▸ **WORK INSTRUCTION**
The expected answer comprises all lines from the entries that contain the string "xxxx".

--- SUPPLIED RECORDS Enclosed Below ---

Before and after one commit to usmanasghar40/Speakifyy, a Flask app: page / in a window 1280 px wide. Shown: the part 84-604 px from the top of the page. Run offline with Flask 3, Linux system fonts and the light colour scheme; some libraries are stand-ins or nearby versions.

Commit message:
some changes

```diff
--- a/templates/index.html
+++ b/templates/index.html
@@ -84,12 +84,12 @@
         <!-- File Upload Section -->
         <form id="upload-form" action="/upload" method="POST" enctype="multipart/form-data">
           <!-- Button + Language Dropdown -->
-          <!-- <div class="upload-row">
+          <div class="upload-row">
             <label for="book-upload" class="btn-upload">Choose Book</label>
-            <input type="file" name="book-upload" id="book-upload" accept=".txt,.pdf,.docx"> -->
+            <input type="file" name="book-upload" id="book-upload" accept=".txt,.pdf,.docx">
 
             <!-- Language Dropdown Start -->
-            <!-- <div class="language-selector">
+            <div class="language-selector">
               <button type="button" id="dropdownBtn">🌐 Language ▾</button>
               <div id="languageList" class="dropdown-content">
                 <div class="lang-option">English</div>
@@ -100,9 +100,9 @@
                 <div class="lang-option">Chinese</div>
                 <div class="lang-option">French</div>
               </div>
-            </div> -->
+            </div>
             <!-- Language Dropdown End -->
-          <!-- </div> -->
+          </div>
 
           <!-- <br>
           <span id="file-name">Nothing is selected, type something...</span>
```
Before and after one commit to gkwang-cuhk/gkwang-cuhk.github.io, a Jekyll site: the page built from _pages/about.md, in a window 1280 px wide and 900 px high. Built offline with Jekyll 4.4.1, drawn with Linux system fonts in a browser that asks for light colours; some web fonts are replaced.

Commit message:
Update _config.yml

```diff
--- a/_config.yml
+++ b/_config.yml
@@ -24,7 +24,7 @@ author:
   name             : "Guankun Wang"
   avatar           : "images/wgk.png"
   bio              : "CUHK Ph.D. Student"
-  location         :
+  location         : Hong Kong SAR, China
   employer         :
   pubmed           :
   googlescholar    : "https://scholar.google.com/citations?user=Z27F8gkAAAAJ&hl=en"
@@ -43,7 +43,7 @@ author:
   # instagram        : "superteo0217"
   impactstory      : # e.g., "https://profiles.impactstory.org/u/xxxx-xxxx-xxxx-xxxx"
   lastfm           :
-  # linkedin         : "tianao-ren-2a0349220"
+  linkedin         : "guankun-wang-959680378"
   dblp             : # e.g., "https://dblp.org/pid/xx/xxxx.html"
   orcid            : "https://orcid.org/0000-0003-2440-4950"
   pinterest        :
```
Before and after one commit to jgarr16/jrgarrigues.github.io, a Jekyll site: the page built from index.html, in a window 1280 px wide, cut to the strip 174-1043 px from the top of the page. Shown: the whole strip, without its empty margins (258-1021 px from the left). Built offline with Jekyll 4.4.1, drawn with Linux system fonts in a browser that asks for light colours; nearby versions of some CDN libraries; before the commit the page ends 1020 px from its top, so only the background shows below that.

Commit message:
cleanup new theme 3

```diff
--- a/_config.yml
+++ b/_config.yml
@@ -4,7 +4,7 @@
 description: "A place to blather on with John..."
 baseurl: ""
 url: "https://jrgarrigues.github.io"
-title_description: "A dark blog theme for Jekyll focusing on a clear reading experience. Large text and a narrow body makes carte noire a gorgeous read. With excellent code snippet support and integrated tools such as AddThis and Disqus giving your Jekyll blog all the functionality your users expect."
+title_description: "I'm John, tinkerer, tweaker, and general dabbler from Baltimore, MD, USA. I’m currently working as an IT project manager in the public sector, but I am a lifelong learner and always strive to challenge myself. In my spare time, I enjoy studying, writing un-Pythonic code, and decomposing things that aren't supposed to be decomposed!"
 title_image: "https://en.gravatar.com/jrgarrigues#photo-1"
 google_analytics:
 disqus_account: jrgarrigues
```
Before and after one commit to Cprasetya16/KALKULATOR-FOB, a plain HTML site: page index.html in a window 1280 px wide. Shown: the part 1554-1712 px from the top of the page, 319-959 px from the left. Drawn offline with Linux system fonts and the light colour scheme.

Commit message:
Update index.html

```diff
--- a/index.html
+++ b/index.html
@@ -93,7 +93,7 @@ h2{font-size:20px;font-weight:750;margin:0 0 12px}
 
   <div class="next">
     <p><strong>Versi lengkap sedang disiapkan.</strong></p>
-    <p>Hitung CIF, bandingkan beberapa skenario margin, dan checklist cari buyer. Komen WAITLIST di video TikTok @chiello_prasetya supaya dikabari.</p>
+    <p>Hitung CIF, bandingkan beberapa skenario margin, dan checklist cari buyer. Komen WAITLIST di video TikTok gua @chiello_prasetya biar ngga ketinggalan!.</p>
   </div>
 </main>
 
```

--- End of Enclosed SUPPLIED RECORDS ---

▸ **COMPLETED EXERCISE**
   impactstory      : # e.g., "https://profiles.impactstory.org/u/xxxx-xxxx-xxxx-xxxx"
   dblp             : # e.g., "https://dblp.org/pid/xx/xxxx.html"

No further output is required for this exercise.